Author Topic: YET AGAIN- Footage of cruelty to Australian sheep in Middle East  (Read 2541 times)

WA Export News

  • Administrator
  • Hero Member
  • *****
  • Posts: 6669
  • Karma: +4/-0
YET AGAIN- Footage of cruelty to Australian sheep in Middle East
« Reply #1 on: October 30, 2013, 10:49:16 PM »
Footage of cruelty to Australian sheep in Middle East puts live export industry back in spotlight.

By the National Reporting Team's Dan Oakes - Exclusive  30.10.2013
New footage that appears to show serious mistreatment of Australian sheep in the Middle East has put the live animal export trade under fresh scrutiny.

The video was shot earlier this month by Animals Australia activists in various parts of Jordan and provided to the ABC.   Key points
  • Footage provide to ABC by Animals Australia appears to show mistreatment of Australian sheep
  • Video was shot in Jordan earlier this year
  • Animals Australia says 10,000 Australian animals were seen being sold outside the ESCAS welfare system
  • Only two Australian companies - Livestock Shipping Services and Wellard - export sheep to Jordan
It raises questions about the new system put into place in 2011 after the furore over the treatment of Australian cattle in Indonesian abattoirs.

The footage shows sheep being sold individually and then slaughtered in the street and, in one case, in a private home.

Some of the sheep take some time to die after having their throats cut. In one case, it takes a man four attempts to cut the throat of a struggling animal.

Some sheep are dragged roughly by one leg to the place of slaughter, where they are killed next to the bodies of other sheep.

Other animals have stones thrown at them and some are sat on by children.

The footage also shows sheep being stuffed into car boots or the back of vans.Thousands of animals sold outside welfare assurance systemThe animals' distinctive appearance and ear tags identifying the farms some came from prove they are Australian, and several local people tell the Animals Australia activist on camera that the sheep are Australian.

The vision was shot during the festival of Eid Al-Adha, when many Muslims celebrate by slaughtering sheep and sharing the meat with the poor and needy.

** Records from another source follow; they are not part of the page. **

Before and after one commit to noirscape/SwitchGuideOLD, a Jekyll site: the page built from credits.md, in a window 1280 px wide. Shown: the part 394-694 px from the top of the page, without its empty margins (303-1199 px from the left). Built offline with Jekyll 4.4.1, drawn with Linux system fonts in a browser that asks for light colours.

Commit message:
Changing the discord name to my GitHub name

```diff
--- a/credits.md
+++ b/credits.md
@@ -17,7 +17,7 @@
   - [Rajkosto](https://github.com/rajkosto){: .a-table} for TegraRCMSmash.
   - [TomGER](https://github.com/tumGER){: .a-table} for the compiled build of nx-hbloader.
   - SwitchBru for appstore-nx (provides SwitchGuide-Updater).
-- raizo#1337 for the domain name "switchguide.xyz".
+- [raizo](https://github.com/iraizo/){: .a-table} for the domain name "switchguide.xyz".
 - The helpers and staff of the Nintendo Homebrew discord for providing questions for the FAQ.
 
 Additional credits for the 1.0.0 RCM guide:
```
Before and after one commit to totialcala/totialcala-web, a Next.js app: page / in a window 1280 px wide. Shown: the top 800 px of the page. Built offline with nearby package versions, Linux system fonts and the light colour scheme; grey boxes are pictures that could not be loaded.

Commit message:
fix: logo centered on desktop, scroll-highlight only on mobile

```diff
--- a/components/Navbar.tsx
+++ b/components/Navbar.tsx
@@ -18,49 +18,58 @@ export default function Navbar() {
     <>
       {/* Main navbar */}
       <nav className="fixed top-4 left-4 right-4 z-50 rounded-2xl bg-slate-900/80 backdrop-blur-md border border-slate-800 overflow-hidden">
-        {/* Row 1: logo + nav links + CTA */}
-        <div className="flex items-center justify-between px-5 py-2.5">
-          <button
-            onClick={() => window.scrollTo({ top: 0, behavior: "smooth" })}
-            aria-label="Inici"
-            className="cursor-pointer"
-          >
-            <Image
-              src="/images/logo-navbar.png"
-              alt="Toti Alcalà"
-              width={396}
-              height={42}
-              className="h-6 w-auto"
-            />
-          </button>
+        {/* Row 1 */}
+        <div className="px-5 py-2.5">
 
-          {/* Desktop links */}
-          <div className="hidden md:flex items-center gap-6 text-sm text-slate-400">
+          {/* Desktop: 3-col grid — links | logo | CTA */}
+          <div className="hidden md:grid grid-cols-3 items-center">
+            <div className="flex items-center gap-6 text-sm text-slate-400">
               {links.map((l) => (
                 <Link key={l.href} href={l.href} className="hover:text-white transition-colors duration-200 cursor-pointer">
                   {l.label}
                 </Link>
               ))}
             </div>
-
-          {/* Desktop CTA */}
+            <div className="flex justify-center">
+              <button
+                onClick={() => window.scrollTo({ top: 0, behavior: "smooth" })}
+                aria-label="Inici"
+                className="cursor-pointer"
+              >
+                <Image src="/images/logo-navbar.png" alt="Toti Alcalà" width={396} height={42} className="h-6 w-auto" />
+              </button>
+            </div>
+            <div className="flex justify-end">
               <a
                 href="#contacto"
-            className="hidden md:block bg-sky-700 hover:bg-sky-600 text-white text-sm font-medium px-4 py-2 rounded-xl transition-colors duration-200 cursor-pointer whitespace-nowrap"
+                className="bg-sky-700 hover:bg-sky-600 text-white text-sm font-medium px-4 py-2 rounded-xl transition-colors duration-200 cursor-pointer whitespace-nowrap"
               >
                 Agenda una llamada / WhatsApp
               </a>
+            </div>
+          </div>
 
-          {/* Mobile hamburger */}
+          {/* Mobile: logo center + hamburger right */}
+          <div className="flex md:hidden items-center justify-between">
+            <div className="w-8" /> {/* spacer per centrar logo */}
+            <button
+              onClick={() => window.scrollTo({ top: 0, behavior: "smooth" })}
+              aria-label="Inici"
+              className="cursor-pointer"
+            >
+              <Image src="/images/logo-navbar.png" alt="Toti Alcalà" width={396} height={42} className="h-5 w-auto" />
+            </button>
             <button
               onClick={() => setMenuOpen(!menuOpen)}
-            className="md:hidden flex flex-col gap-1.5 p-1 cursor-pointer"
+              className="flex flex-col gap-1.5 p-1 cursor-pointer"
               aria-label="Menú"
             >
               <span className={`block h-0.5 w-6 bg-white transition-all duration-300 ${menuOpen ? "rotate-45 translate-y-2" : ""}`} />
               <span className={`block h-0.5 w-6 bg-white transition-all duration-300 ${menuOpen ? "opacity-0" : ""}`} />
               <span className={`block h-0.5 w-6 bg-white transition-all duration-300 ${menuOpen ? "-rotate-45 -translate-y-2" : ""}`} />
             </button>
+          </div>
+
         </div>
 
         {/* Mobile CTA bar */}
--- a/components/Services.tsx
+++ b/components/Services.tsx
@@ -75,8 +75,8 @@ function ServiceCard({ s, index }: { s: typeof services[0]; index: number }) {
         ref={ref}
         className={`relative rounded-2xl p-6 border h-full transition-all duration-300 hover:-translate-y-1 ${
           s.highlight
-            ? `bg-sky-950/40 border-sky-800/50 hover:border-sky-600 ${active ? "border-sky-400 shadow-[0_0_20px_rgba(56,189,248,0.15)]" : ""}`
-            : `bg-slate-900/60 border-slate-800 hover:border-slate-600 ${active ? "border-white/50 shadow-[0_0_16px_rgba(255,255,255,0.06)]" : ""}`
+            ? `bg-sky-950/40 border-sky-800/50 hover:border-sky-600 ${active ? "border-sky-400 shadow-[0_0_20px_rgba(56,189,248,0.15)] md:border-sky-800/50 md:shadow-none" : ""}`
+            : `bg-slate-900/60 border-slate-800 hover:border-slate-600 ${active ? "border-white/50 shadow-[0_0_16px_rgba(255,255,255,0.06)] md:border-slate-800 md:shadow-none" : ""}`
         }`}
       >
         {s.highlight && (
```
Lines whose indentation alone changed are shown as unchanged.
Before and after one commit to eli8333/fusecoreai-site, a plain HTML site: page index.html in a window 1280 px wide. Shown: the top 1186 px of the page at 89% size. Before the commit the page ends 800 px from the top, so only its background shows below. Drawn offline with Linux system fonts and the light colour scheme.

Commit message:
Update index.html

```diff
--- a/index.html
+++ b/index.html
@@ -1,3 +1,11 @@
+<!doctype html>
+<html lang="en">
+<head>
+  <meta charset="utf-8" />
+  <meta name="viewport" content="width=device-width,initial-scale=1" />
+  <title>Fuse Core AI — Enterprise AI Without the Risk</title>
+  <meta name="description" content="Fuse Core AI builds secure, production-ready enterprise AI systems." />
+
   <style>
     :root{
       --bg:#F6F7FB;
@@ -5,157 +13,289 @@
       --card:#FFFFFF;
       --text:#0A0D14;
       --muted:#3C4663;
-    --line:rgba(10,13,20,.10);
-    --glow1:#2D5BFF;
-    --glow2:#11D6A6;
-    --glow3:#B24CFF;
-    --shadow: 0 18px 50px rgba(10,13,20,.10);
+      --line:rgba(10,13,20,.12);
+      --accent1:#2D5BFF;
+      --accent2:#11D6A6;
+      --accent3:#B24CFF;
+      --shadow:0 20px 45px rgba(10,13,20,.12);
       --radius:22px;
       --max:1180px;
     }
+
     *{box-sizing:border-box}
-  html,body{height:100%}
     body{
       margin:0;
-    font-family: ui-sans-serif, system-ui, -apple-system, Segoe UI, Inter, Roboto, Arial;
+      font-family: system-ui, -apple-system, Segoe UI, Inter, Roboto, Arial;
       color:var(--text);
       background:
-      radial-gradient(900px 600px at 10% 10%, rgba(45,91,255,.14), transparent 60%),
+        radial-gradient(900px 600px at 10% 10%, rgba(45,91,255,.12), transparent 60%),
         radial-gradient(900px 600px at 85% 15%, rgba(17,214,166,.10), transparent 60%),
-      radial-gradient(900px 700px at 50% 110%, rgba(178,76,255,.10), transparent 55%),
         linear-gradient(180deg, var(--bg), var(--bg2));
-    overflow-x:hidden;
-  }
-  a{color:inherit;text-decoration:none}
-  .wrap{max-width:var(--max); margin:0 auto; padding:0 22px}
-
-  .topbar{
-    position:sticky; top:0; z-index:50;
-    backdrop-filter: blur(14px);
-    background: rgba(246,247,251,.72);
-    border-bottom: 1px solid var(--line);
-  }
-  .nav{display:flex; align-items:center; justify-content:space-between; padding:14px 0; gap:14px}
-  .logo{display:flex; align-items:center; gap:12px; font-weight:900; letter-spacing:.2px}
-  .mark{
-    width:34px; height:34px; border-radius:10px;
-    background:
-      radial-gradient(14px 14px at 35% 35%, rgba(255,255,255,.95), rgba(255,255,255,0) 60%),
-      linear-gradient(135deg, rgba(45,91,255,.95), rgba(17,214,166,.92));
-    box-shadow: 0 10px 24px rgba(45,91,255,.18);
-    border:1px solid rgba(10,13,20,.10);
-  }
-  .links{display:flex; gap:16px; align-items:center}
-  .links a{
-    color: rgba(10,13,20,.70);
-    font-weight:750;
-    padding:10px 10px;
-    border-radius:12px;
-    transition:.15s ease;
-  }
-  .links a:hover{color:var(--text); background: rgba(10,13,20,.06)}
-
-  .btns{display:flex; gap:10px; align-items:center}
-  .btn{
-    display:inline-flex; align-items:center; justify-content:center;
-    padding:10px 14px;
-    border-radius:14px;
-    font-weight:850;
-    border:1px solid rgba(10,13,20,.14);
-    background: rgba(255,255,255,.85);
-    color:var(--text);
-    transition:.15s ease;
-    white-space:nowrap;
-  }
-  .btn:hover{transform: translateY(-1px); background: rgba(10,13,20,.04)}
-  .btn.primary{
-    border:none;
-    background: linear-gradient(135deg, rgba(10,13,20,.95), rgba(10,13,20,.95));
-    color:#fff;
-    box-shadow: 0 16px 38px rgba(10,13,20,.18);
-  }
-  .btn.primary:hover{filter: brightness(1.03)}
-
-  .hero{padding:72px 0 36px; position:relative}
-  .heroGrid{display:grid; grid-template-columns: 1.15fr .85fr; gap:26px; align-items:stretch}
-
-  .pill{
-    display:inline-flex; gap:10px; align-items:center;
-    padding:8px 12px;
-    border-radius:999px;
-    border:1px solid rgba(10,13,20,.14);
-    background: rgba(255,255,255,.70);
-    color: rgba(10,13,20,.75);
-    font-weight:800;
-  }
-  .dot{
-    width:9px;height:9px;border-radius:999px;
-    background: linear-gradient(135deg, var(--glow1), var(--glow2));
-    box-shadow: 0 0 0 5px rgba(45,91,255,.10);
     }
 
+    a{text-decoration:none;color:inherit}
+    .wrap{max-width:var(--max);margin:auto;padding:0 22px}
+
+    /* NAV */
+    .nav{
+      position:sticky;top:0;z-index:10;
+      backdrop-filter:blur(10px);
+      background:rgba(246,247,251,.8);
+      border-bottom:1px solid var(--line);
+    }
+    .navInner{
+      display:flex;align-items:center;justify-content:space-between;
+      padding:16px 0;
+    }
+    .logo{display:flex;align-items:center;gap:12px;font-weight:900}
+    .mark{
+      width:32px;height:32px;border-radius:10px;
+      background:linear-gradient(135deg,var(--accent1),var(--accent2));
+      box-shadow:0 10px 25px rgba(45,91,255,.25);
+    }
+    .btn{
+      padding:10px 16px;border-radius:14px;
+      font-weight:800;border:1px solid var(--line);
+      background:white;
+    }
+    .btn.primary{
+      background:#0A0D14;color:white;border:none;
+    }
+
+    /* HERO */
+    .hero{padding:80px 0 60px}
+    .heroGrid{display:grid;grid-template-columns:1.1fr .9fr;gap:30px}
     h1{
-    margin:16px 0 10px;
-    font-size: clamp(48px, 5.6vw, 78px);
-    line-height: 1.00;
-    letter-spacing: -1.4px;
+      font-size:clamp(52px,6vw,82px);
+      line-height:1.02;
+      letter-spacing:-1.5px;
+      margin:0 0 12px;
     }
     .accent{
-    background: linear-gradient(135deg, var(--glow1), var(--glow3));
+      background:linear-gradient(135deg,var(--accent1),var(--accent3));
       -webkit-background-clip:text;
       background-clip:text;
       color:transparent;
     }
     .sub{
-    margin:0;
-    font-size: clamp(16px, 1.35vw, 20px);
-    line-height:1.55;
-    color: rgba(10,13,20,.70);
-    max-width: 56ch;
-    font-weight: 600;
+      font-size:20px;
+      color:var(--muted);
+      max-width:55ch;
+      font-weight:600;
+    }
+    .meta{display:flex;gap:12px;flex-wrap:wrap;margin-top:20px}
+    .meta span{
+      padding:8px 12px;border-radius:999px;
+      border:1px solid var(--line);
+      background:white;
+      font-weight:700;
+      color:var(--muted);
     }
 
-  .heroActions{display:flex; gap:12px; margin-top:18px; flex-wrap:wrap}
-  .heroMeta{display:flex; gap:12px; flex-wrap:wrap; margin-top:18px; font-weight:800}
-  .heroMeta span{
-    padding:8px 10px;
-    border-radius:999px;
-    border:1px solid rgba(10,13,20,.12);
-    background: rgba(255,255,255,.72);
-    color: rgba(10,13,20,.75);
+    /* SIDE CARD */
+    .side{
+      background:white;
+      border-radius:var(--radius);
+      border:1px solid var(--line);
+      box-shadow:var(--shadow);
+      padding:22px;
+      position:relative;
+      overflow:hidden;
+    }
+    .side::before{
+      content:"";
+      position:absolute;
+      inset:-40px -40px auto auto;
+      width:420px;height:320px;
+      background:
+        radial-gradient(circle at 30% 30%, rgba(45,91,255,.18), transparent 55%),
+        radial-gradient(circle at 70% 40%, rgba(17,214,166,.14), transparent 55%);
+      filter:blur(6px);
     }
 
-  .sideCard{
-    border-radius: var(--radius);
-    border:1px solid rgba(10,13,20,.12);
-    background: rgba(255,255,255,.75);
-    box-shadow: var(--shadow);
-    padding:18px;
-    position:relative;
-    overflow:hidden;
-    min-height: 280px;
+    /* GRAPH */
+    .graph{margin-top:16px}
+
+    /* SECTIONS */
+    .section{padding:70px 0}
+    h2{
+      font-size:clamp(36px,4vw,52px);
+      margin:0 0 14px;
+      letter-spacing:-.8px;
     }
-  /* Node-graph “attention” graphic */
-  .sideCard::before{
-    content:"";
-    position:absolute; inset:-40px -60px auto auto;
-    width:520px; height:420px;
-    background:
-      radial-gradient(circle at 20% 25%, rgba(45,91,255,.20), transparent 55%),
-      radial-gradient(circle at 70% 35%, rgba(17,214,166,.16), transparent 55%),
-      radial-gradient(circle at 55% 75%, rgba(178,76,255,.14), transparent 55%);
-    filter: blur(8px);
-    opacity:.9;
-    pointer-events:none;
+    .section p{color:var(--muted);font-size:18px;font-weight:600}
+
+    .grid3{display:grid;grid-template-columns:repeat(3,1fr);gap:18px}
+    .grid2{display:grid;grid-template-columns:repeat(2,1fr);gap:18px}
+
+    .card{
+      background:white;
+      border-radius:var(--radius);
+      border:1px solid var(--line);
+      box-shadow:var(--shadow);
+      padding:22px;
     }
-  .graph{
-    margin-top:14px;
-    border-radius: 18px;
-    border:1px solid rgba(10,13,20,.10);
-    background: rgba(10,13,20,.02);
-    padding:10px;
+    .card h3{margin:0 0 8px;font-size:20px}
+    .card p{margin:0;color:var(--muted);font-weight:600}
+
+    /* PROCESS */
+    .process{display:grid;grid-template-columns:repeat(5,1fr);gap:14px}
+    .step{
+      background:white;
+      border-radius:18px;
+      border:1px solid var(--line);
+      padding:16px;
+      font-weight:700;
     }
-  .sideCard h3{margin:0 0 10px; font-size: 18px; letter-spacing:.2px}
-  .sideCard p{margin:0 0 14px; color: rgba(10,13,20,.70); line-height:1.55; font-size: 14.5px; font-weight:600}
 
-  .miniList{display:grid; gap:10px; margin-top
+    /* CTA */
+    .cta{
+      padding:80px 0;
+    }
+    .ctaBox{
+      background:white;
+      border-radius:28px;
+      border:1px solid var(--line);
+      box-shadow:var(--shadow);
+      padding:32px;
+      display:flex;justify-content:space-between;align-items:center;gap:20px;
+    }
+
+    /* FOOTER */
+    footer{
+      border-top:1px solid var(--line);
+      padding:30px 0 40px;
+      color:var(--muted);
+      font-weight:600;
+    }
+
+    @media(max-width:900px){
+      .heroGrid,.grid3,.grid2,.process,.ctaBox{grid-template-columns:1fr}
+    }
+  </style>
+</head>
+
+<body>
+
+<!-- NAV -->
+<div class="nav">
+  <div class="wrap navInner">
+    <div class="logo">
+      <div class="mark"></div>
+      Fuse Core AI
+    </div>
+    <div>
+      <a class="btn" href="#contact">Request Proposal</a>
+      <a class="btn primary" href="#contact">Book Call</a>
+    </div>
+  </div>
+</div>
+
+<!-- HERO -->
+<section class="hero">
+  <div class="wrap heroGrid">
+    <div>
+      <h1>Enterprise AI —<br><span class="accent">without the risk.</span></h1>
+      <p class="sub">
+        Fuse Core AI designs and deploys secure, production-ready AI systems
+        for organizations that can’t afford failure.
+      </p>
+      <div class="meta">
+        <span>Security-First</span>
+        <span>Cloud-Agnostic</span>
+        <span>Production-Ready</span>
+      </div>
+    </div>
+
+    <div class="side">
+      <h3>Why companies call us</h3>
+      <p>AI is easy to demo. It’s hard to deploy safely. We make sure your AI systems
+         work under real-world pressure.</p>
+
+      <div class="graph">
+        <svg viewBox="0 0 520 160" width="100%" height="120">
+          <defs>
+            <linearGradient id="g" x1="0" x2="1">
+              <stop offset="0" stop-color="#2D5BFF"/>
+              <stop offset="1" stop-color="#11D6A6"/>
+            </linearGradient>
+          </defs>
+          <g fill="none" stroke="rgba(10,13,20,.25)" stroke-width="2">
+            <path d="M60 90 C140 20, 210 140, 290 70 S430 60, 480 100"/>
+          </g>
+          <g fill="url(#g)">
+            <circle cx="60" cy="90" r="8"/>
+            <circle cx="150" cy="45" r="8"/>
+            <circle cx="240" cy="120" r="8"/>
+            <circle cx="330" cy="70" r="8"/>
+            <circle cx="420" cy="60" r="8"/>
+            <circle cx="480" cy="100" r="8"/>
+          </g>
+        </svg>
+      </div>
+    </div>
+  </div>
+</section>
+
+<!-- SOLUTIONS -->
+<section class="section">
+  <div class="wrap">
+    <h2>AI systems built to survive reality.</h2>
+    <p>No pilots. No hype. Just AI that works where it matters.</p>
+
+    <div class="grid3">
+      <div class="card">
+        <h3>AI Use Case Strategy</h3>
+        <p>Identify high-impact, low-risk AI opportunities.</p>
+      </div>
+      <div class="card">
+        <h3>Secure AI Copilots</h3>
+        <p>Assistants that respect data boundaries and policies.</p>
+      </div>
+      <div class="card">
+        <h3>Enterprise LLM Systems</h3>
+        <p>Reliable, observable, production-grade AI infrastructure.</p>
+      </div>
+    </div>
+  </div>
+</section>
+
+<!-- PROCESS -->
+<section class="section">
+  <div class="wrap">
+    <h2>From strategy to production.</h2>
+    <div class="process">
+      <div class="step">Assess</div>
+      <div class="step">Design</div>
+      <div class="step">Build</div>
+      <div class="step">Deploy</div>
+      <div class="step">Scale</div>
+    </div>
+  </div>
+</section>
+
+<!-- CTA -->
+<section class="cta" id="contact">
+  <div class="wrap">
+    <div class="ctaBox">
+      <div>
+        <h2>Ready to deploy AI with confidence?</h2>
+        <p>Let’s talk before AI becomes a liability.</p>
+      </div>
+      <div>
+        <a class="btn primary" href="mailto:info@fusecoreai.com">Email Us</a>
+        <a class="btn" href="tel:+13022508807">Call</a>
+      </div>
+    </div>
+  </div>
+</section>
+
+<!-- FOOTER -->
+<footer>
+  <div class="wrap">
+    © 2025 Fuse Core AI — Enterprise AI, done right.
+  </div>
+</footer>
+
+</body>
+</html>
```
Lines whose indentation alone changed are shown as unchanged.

After the ABC's Four Corners program exposed conditions in Indonesian abattoirs, the Federal Government introduced the Exporter Supply Chain Assurance System (ESCAS).

That made livestock exporters responsible monitoring the treatment of their animals right up to the point of slaughter.

The exporter has to be sure the animals are handled in a way that adheres to international standards, which prohibit handling and slaughter in a way that causes undue stress to the animal.

There are only a small number of ESCAS-approved abattoirs in Jordan that stun animals before slaughter.  Read more about Australia's live export industry on the ABC Rural website 

Animals Australia's Lyn White told Lateline she saw more than 10,000 Australian animals being sold outside the system at 32 different locations during the two days she spent shooting the footage.

She said she also saw Australian sheep being sold at 26 outlets in June, and reported this to the Department of Agriculture.

"I believe that the Department actually instigated an investigation into these and considered them serious breaches," she said.

"It's the failure of the exporter to respond that I think has shocked the Department of Agriculture and the industry itself, who know that what is absolute contempt for the regulations is completely contrary to the
interests of the industry, let alone to the interests of Australian animals."Australian exporter says treatment of animals is 'unacceptable'There are only two companies exporting sheep to Jordan from Australia.

One of the companies, Livestock Shipping Services, told the ABC some of the animals in the footage came from farms the company buys livestock from, but others did not.

The company said the treatment of the animals was "unacceptable" and pledged to investigate how the sheep ended up being sold individually and slaughtered in the street.

The company also said it would cooperate with the Department of Agriculture's investigation into the matter, and claimed it had asked the Jordanian government to confiscate any Australian animals found "outside the supply chain" so it could determine their point of origin.

Wellard, the only other Australian company that exports live sheep to Jordan, said it had not exported any of the sheep in the footage.

"Wellard has viewed the footage and none of the sheep pictured were supplied by Wellard to our Jordanian customer," the company said in a statement.

"In addition, a post-Eid Festival ESCAS audit conducted by an independent, accredited auditor, and the reports from the large team Wellard sent to Jordan to assist our client with animal welfare both indicated that our
client's supply chain remained robust and that animal welfare was maintained."

The Department has confirmed the sheep in the footage were Australian but would not comment further.

Agriculture Minister Barnaby Joyce is in Townsville for a conference of livestock exporters.

The ABC understands he will address the matter publicly on Thursday morning.